#### [WHAT THE TASK REQUIRES]
Which lines in the records below contain the word "sphinx"? Copy each one out.

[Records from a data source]

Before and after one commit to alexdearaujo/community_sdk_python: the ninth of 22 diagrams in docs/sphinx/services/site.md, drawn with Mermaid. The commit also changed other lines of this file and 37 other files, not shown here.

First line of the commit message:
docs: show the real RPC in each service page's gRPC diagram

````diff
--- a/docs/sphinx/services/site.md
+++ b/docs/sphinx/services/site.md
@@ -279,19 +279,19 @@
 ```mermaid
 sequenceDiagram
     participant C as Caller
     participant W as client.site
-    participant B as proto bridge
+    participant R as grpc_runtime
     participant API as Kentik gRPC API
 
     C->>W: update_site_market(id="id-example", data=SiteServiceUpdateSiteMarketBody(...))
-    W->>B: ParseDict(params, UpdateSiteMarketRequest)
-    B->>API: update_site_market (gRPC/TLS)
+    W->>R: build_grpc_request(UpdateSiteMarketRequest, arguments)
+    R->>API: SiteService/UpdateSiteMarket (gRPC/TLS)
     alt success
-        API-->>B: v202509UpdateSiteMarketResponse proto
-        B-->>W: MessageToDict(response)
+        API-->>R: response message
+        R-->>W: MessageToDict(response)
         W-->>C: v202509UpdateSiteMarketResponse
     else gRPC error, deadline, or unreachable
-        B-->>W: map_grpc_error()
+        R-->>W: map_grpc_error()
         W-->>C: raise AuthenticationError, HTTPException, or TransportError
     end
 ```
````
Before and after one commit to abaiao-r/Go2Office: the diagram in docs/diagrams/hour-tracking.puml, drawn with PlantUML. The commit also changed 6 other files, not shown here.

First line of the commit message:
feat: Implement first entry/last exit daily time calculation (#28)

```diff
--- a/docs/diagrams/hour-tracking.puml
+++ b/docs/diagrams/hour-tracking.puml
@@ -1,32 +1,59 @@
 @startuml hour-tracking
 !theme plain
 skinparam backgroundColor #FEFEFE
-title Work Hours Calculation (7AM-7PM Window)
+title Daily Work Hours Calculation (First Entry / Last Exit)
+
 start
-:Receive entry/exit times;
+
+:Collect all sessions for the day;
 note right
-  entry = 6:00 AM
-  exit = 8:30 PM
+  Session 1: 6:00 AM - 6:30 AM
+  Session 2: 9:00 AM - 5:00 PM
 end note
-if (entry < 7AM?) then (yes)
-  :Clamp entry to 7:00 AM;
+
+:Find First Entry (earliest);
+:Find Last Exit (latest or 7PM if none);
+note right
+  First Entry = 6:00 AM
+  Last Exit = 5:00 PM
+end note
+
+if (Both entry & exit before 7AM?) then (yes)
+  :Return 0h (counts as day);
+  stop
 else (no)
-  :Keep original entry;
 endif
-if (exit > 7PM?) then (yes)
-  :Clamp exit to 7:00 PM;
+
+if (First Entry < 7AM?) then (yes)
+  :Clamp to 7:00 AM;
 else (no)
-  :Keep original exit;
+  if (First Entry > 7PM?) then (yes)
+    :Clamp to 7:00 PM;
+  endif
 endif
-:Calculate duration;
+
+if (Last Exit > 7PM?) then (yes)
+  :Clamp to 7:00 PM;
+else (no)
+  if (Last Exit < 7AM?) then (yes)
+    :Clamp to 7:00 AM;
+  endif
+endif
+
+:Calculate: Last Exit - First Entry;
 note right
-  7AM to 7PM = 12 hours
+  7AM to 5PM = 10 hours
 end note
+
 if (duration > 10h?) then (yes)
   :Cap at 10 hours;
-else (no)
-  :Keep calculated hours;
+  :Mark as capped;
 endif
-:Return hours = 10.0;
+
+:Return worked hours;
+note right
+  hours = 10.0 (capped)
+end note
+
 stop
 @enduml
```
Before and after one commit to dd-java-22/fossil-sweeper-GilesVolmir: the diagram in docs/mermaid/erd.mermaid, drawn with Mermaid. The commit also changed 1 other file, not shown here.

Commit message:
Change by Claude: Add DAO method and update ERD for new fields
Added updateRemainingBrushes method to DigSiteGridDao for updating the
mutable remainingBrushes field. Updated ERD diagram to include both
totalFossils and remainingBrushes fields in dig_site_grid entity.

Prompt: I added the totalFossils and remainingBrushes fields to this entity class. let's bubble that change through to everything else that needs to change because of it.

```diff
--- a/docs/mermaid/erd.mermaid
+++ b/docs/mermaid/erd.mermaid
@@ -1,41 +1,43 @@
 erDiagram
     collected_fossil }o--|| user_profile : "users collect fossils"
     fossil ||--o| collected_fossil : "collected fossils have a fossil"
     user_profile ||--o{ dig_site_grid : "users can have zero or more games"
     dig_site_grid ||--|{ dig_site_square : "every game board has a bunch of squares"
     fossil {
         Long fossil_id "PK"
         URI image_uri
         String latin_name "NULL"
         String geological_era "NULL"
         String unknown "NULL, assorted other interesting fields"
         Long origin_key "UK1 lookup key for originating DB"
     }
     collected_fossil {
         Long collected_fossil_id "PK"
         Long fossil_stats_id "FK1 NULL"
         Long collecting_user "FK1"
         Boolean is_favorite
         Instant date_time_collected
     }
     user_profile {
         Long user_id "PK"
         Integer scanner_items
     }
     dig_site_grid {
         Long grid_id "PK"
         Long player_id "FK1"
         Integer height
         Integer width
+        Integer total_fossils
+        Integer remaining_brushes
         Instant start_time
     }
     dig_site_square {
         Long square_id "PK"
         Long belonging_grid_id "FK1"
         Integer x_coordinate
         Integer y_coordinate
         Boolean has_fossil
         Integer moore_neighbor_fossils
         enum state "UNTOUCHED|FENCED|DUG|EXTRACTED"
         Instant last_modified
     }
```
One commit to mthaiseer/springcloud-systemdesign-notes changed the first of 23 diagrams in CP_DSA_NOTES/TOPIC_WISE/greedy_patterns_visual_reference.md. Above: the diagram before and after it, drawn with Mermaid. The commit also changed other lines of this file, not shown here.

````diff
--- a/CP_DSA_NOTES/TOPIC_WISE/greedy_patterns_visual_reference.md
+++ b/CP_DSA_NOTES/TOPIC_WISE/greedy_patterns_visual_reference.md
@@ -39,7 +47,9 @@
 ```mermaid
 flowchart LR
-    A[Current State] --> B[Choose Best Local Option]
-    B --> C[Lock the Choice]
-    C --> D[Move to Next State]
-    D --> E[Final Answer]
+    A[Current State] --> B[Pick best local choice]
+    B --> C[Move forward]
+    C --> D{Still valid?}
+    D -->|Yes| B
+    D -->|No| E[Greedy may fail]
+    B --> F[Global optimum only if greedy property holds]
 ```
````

#### [RESPONSE BELOW]
Before and after one commit to alexdearaujo/community_sdk_python: the ninth of 22 diagrams in docs/sphinx/services/site.md, drawn with Mermaid. The commit also changed other lines of this file and 37 other files, not shown here.
--- a/docs/sphinx/services/site.md
+++ b/docs/sphinx/services/site.md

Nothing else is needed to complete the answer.